Two I suppose. If your a fan like me. Add in his frequent leading lady, the beautiful Virginia Mayo and we have a fun filled technicolor extravaganza highlighted by dance numbers featuring Vera-Ellen.
This Goldwyn production by way of RKO begins with Danny playing the star comedian at The Pelican Club. He’s always “on” and bursting with energy when chatting with backstage members and cab drivers. Vera-Ellen is his dancer girlfriend and the woman he intends to marry. Things are about to go awry for Danny when local hood Steve Cochran makes bail. Danny is scheduled to testify that Cochran did indeed commit a murder.
Cochran sends in a couple of “the boys” to take him for a ride. Allen Jenkins and Edward Brophy do just that dumping the bullet riddled body of Danny off a bridge into a river below.
With our leading man killed shortly after the film’s opening we can take solace in the fact that Danny’s star comedian has a super identical twin played by Danny. Who else? The only thing is, he’s a rather quiet bookworm who is scared to death of women. Still he does attract the blonde haired librarian played by Miss Mayo. (I don’t recall any librarians looking like Virginia when I was a frequent visitor in my researching film books growing up)
Our quiet and shy Danny begins to hear music and otherworldly noises that lead him to the bridge where our first Danny took a dive. With the use of some slick F/X, Danny appears opposite himself as the smooth talker convinces the mopish version that he is indeed dead. A ghost who needs his live brother to take his place and see to it that he is avenged and Cochran locked up.
In order to pull off much of the ruse, funny man Danny enters the body of his brother leading to some major hi-jinks when Cochran and his cronies find out that Danny is still alive. Or so they believe.

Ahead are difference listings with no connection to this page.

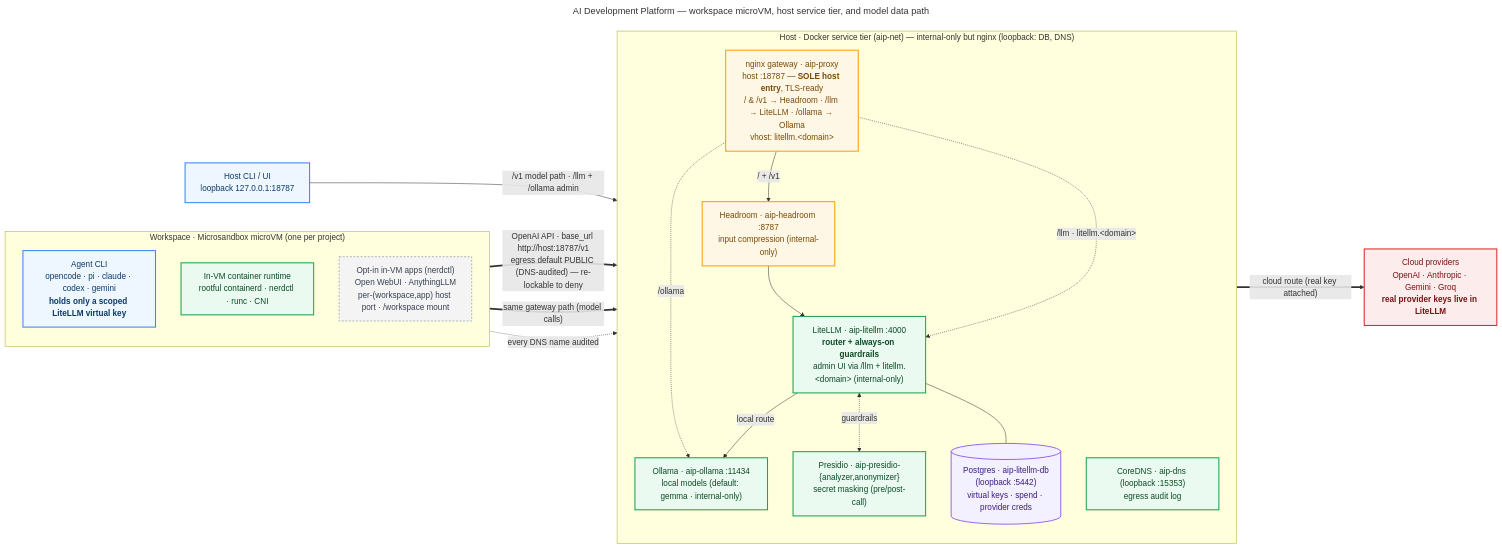
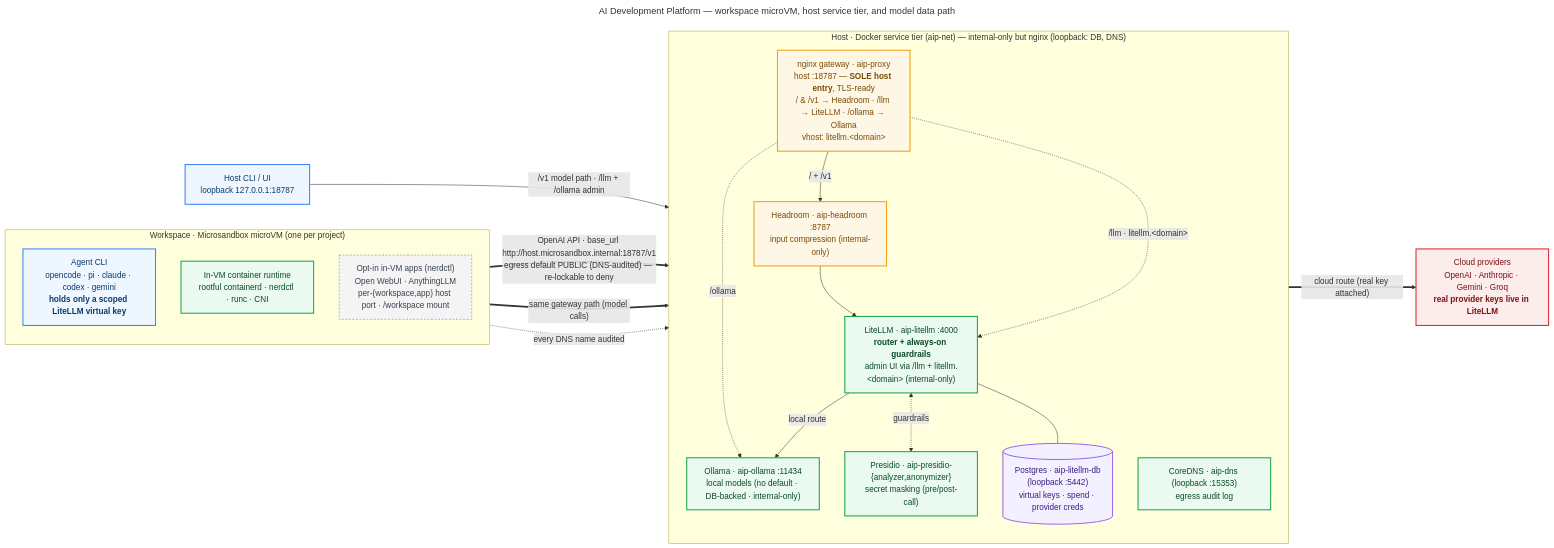
Before and after one commit to jt-helsinki/stack-genie: the diagram in docs/architecture.mmd, drawn with Mermaid. The commit also changed 11 other files, not shown here.

```diff
--- a/docs/architecture.mmd
+++ b/docs/architecture.mmd
@@ -1,43 +1,43 @@
 ---
 title: AI Development Platform — workspace microVM, host service tier, and model data path
 ---
 flowchart LR
   classDef vm fill:#eef6ff,stroke:#3b82f6,stroke-width:2px,color:#0b3a6b;
   classDef gw fill:#fff7e6,stroke:#f59e0b,stroke-width:2px,color:#7a4a05;
   classDef core fill:#eafaf0,stroke:#16a34a,stroke-width:2px,color:#0b4a25;
   classDef store fill:#f3f0ff,stroke:#7c3aed,stroke-width:1.5px,color:#3b1d80;
   classDef opt fill:#f4f4f5,stroke:#9ca3af,stroke-width:1.5px,stroke-dasharray:4 3,color:#374151;
   classDef cloud fill:#fdecec,stroke:#dc2626,stroke-width:2px,color:#7a1212;
 
   subgraph WS["Workspace · Microsandbox microVM (one per project)"]
     direction TB
     AGENT["Agent CLI<br/>opencode · pi · claude · codex · gemini<br/><b>holds only a scoped LiteLLM virtual key</b>"]:::vm
     RT["In-VM container runtime<br/>rootful containerd · nerdctl · runc · CNI"]:::core
     APPS["Opt-in in-VM apps (nerdctl)<br/>Open WebUI · AnythingLLM<br/>per-(workspace,app) host port · /workspace mount"]:::opt
   end
 
   subgraph TIER["Host · Docker service tier (aip-net) — internal-only but nginx (loopback: DB, DNS)"]
     direction TB
     PROXY["nginx gateway · aip-proxy<br/>host :18787 — <b>SOLE host entry</b>, TLS-ready<br/>/ &amp; /v1 → Headroom · /llm → LiteLLM · /ollama → Ollama<br/>vhost: litellm.&lt;domain&gt;"]:::gw
     HEAD["Headroom · aip-headroom :8787<br/>input compression (internal-only)"]:::gw
     LLM["LiteLLM · aip-litellm :4000<br/><b>router + always-on guardrails</b><br/>admin UI via /llm + litellm.&lt;domain&gt; (internal-only)"]:::core
     PG[("Postgres · aip-litellm-db<br/>(loopback :5442)<br/>virtual keys · spend · provider creds")]:::store
     PRES["Presidio · aip-presidio-{analyzer,anonymizer}<br/>secret masking (pre/post-call)"]:::core
-    OLL["Ollama · aip-ollama :11434<br/>local models (default: gemma · internal-only)"]:::core
+    OLL["Ollama · aip-ollama :11434<br/>local models (no default · DB-backed · internal-only)"]:::core
     DNS["CoreDNS · aip-dns (loopback :15353)<br/>egress audit log"]:::core
   end
 
   CLI["Host CLI / UI<br/>loopback 127.0.0.1:18787"]:::vm
   CLOUD["Cloud providers<br/>OpenAI · Anthropic · Gemini · Groq<br/><b>real provider keys live in LiteLLM</b>"]:::cloud
 
-  AGENT == "OpenAI API · base_url http://host:18787/v1<br/>egress default PUBLIC (DNS-audited) — re-lockable to deny" ==> PROXY
+  AGENT == "OpenAI API · base_url http://host.microsandbox.internal:18787/v1<br/>egress default PUBLIC (DNS-audited) — re-lockable to deny" ==> PROXY
   APPS == "same gateway path (model calls)" ==> PROXY
   CLI -- "/v1 model path · /llm + /ollama admin" --> PROXY
   AGENT -. "every DNS name audited" .-> DNS
   PROXY -- "/ + /v1" --> HEAD --> LLM
   PROXY -. "/llm · litellm.&lt;domain&gt;" .-> LLM
   PROXY -. "/ollama" .-> OLL
   LLM <-. "guardrails" .-> PRES
   LLM --- PG
   LLM -- "local route" --> OLL
   LLM == "cloud route (real key attached)" ==> CLOUD
```
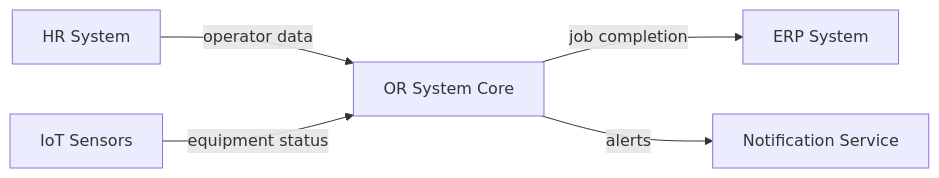
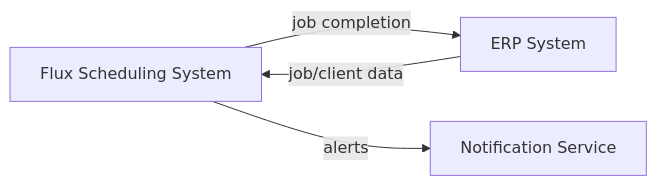
The eighth of 10 diagrams in docs/architecture/dependency-graphs.md (ikadar/ewlin), drawn with Mermaid before and after one commit. The commit also changed other lines of this file and 539 other files, not shown here.

````diff
--- a/docs/architecture/dependency-graphs.md
+++ b/docs/architecture/dependency-graphs.md
@@ -338,13 +329,10 @@
 ```mermaid
 flowchart LR
-    System[OR System Core]
-    HR[HR System]
-    IoT[IoT Sensors]
+    System[Flux Scheduling System]
     ERP[ERP System]
     Email[Notification Service]
-    
-    HR -->|operator data| System
-    IoT -->|equipment status| System
+
+    ERP -->|job/client data| System
     System -->|job completion| ERP
     System -->|alerts| Email
 ```
````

The major laughs occur when our shy Danny is abandoned by the spirit of his brother and must fend off not only the gangsters but Vera-Ellen who believes she is to be married very shortly to Kaye. All this while poor Danny would like nothing better than to court Miss Mayo who is beginning to think Danny is “nutty as a fruitcake.”
With all the plot devices here, Danny Kaye is given a wide berth to run wild with this role ranging from crashing the stage and singing opera to driving S.Z. Sakall crazy down at the local butcher shop. Along with Sakall, Jenkins and Brophy there are a few other faces one is sure to recognize. Huntz Hall turns up as a sailor who gets caught between Spirit Danny talking to Live Danny getting totally confused as to the conversation which seems aimed at his girl. Ray Teal of Bonanza makes an appearance as does Otto Kruger as the D.A. and Natalie Schafer, better known as castaway Mrs. Howell.
Kaye has always reminded me somewhat of Robin Williams. Turn him loose and begin laughing at his antics. This comedy adventure gives Danny plenty of opportunity to do just that as he takes to the stage at the Club in the movie. Listen close to catch the many nods to stars of the day when Danny is running at the mouth. Miss Mayo and Danny would have a run of successful romantic flicks mixed with music and adventure over the next few years under the guidance of Samuel Goldwyn before going separate ways in the decade ahead.
Vera-Ellen is probably more recognizable then Mayo as a Danny co-star to the general public nowadays due to the multiple showings of White Christmas on TV every year.
A fun time to be had here and thanks to the Warner Archive Collection, a set of Danny’s titles has been made available in a set package.